In the abstract history can be fascinating. When you have lived the history, experience’s emotional layers can act as blinders, obscuring the larger picture; relative objectivity is a challenge.
Thirty years ago the first article on AIDS appeared in The New York Times. As is often the case, we didn’t know in the moment that our lives would never be the same.
The brilliant revival of The Normal Heart on Broadway brings it back — a flood of memory and feeling. The gay community was caught up by a tsunami of fear, conjecture, and uncertainty. By the mid '80s, sudden deaths and struggle were commonplace. I remember sipping from the same cup of coffee as my GMHC buddy, his body weakened by Karposi's sarcoma, and thinking, I may have just killed myself — all bodily fluids were still suspect (HIV, carried by blood, had not been identified at that point). Yet I didn’t refuse the proffered cup. I didn’t want him to be an object of fear.
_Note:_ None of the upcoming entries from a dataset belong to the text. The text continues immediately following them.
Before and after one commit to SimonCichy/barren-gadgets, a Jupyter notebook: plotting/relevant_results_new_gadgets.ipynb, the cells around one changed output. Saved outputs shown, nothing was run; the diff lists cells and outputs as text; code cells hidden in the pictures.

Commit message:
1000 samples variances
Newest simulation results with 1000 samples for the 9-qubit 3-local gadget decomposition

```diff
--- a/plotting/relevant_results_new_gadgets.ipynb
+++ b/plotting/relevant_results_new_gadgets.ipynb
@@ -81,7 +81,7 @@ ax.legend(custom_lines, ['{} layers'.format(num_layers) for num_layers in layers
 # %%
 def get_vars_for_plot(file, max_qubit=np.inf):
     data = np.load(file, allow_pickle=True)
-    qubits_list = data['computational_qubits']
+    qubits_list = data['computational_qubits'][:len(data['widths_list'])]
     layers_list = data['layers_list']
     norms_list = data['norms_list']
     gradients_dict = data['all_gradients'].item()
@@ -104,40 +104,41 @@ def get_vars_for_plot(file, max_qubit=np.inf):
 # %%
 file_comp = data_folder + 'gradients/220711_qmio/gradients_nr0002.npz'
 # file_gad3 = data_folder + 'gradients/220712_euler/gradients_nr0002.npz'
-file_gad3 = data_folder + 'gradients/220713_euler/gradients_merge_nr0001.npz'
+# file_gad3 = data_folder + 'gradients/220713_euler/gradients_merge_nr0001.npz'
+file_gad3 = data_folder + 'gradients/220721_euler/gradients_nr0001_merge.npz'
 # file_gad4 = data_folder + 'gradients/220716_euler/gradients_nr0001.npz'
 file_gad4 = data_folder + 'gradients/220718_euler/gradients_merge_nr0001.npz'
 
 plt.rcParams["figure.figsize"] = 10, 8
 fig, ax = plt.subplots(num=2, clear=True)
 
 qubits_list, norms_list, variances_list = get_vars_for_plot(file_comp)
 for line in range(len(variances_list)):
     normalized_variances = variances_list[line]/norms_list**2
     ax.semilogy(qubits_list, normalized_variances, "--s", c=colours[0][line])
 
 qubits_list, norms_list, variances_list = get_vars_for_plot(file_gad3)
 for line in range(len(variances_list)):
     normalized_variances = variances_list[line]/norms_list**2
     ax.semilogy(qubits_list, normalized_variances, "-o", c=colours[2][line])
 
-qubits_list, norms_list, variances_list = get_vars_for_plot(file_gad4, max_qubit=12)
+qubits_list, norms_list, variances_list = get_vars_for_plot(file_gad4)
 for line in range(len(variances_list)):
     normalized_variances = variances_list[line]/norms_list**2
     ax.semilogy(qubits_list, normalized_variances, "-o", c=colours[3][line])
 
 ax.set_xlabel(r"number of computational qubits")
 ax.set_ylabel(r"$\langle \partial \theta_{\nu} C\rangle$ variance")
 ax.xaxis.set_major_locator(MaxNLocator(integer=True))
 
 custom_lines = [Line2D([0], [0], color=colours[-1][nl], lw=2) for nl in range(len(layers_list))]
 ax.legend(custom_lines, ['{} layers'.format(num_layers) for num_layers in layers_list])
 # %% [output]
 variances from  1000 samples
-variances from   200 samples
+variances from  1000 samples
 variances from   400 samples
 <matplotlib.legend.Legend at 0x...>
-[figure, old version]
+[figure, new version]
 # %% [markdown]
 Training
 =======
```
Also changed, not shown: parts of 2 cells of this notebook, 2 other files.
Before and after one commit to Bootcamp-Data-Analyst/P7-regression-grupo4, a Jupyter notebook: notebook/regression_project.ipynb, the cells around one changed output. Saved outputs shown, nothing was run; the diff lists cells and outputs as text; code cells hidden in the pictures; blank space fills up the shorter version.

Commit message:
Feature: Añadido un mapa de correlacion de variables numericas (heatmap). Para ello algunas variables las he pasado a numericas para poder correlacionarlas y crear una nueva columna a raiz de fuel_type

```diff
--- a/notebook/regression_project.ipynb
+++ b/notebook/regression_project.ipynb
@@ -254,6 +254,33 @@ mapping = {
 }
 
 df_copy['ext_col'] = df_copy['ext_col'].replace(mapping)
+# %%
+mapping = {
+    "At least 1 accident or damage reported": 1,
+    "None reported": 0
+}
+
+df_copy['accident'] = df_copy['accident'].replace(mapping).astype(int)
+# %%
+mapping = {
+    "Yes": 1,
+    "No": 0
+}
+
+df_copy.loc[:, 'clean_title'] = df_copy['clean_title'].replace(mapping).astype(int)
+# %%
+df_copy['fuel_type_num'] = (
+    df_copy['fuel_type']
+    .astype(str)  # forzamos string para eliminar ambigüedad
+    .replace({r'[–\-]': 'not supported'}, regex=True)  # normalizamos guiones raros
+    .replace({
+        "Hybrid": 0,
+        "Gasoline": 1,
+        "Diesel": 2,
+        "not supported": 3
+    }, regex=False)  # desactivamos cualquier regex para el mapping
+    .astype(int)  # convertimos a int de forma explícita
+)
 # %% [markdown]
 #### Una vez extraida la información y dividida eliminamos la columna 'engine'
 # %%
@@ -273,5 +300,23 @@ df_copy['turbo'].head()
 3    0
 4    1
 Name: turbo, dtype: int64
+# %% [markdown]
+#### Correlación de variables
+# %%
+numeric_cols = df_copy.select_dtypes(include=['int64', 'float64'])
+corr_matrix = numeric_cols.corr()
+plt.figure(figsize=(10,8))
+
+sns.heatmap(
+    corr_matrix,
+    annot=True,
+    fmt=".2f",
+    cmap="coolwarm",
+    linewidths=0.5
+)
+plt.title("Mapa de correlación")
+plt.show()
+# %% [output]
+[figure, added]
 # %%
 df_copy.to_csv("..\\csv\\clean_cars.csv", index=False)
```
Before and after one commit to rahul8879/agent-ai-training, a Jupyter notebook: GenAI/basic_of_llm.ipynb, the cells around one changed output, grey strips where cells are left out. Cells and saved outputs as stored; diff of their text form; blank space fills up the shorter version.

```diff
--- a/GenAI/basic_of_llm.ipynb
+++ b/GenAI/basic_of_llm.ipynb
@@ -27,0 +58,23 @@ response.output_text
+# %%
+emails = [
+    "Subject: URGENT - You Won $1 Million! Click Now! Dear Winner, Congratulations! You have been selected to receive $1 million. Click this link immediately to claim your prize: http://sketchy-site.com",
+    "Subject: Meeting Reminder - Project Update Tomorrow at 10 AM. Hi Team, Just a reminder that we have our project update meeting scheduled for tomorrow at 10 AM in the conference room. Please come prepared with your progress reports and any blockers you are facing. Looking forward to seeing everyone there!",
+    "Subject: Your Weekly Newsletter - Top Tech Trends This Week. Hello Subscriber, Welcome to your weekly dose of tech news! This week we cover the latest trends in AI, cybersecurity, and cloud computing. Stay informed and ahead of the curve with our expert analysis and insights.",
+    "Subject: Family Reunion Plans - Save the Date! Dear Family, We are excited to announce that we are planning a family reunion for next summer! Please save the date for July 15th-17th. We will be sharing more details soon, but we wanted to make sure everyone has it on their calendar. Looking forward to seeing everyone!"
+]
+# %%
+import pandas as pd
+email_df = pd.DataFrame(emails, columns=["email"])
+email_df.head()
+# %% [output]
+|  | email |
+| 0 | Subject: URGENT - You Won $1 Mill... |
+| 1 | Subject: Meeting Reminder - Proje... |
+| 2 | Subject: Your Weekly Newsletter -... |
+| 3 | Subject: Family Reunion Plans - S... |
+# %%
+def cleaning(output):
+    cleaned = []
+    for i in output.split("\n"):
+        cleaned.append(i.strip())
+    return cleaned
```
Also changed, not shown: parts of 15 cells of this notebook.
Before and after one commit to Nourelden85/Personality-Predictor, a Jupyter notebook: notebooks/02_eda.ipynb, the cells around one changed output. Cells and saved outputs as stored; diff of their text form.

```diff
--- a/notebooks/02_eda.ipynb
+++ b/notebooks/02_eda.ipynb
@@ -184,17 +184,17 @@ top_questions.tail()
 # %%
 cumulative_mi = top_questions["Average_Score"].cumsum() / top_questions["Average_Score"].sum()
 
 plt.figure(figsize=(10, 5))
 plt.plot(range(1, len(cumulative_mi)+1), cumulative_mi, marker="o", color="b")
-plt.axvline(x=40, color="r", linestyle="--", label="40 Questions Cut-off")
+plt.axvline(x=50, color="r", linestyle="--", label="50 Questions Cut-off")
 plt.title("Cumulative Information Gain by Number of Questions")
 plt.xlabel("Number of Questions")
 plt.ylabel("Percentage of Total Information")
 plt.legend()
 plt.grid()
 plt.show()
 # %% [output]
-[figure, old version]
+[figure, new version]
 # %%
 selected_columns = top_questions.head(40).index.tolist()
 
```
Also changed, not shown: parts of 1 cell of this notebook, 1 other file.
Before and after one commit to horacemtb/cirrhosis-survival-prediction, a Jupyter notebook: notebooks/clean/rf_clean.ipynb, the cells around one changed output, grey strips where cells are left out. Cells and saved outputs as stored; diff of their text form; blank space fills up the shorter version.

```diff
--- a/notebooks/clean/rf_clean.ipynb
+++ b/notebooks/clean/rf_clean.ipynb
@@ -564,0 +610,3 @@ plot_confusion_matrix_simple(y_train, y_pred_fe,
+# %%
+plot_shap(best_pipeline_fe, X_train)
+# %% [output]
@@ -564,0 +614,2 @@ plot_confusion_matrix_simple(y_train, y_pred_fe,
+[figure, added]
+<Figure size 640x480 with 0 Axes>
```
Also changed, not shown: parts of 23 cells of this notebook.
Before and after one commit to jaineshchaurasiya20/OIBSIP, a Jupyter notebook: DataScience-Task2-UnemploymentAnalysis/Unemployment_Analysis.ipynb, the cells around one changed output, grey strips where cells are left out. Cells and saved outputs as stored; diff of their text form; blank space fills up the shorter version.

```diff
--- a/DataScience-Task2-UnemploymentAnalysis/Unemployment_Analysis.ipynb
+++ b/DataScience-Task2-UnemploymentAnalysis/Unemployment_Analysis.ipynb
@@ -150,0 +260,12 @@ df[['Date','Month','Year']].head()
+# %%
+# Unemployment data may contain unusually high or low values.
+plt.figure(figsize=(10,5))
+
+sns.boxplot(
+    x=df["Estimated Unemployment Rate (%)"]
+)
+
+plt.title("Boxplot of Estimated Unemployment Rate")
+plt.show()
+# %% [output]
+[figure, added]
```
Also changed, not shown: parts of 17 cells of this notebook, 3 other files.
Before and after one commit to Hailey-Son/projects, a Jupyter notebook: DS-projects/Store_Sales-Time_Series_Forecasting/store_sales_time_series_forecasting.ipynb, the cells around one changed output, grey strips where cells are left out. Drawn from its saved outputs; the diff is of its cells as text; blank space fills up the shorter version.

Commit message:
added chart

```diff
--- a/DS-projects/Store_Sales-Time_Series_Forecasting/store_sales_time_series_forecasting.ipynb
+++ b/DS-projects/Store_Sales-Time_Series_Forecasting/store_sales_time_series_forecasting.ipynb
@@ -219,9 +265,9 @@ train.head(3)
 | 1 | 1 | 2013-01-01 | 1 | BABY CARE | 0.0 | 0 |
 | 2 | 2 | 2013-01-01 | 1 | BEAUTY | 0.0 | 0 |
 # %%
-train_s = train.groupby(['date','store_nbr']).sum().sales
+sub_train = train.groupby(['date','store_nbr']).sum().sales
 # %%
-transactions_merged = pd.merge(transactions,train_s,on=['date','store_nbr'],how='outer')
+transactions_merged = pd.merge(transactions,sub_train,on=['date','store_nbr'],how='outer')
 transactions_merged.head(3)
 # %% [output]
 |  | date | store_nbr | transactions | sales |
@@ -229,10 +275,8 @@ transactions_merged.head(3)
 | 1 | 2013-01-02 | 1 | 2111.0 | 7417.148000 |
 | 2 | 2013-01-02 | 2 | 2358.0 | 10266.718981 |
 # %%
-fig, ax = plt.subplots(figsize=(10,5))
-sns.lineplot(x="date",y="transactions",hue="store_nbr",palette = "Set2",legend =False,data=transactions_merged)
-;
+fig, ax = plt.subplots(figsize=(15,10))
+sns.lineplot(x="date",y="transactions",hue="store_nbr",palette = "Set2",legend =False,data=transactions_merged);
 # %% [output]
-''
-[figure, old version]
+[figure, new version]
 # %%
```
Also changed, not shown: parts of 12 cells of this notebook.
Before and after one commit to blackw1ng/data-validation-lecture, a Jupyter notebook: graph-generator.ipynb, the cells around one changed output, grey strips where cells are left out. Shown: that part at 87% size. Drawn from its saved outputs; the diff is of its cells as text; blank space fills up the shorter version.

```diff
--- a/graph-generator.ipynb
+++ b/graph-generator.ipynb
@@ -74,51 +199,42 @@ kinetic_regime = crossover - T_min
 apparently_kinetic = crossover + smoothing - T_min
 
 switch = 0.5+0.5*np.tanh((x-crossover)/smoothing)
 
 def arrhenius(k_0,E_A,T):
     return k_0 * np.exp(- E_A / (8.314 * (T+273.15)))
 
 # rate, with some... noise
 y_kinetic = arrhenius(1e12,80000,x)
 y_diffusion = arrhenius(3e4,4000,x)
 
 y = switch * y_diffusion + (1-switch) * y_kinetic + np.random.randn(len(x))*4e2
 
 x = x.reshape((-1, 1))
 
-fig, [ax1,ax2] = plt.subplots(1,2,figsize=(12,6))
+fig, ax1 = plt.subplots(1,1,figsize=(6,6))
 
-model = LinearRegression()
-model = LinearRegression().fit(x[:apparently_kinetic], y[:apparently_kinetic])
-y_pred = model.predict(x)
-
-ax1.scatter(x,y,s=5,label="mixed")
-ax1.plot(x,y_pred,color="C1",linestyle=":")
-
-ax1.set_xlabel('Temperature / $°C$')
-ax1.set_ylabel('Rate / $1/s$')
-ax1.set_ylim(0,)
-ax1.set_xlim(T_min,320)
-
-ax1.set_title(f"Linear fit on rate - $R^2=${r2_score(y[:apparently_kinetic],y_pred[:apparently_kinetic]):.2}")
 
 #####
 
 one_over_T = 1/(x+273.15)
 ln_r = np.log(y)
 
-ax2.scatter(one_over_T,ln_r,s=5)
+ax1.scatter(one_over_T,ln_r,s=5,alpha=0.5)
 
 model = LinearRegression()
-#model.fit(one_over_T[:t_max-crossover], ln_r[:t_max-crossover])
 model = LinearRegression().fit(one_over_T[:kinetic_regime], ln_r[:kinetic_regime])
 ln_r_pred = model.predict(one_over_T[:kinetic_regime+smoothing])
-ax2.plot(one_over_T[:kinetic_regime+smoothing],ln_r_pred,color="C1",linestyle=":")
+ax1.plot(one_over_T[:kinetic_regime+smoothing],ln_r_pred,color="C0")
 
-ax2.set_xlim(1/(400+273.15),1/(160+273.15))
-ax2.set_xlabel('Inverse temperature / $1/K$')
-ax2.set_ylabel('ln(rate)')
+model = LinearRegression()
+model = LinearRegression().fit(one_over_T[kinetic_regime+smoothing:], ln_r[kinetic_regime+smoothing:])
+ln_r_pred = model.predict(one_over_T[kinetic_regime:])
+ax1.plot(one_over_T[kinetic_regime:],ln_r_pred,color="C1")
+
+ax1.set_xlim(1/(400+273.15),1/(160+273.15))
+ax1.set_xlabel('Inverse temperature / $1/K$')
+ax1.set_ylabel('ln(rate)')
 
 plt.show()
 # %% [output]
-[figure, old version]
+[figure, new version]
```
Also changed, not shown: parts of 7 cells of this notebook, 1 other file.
In tandem with the suffering, we were also experiencing extraordinary beauty. A community came together —those in the first wave, young gay men, were embraced by their brothers (and sisters). We found our soul. If liberation had inadvertently led us to a plague, we could bond together lovingly — and effectively. I also remember this as a time of faith and celebration of life.
Crisis is always an opportunity to recalibrate our priorities. At the "front" in wartime, each moment is revealed in its value and clarity without the illusion that it comes with a guaranteed future. I know that those years broke my heart, but I also knew them as a time of wakefulness. I was not on my way to my life, I was in it. Time and again, I have observed that during crisis, life is oddly simple: One must do the next thing, then the next thing, then the next.
In the '90s, when I was critically ill, taking my next breath was my job. Accepting the kindness and practical support of family and friends was easy — I could no longer "earn" their love, it was simply present.
On a personal level, I have no regrets about this part of my journey: I wouldn’t be who I am today without all of it — the loss, the not-knowingness, the aliveness that came from savoring the very day, accepting that some of us might not be here tomorrow.
Last night I was talking with a friend in his 20s and I was reminded of the ultimate gift: the realization that just being here to tell him the tale is enough. Being alive is the magic.
That place of simplicity can become obscured but is never fully forgotten. The grace is in remembering it without the need for yet another crisis.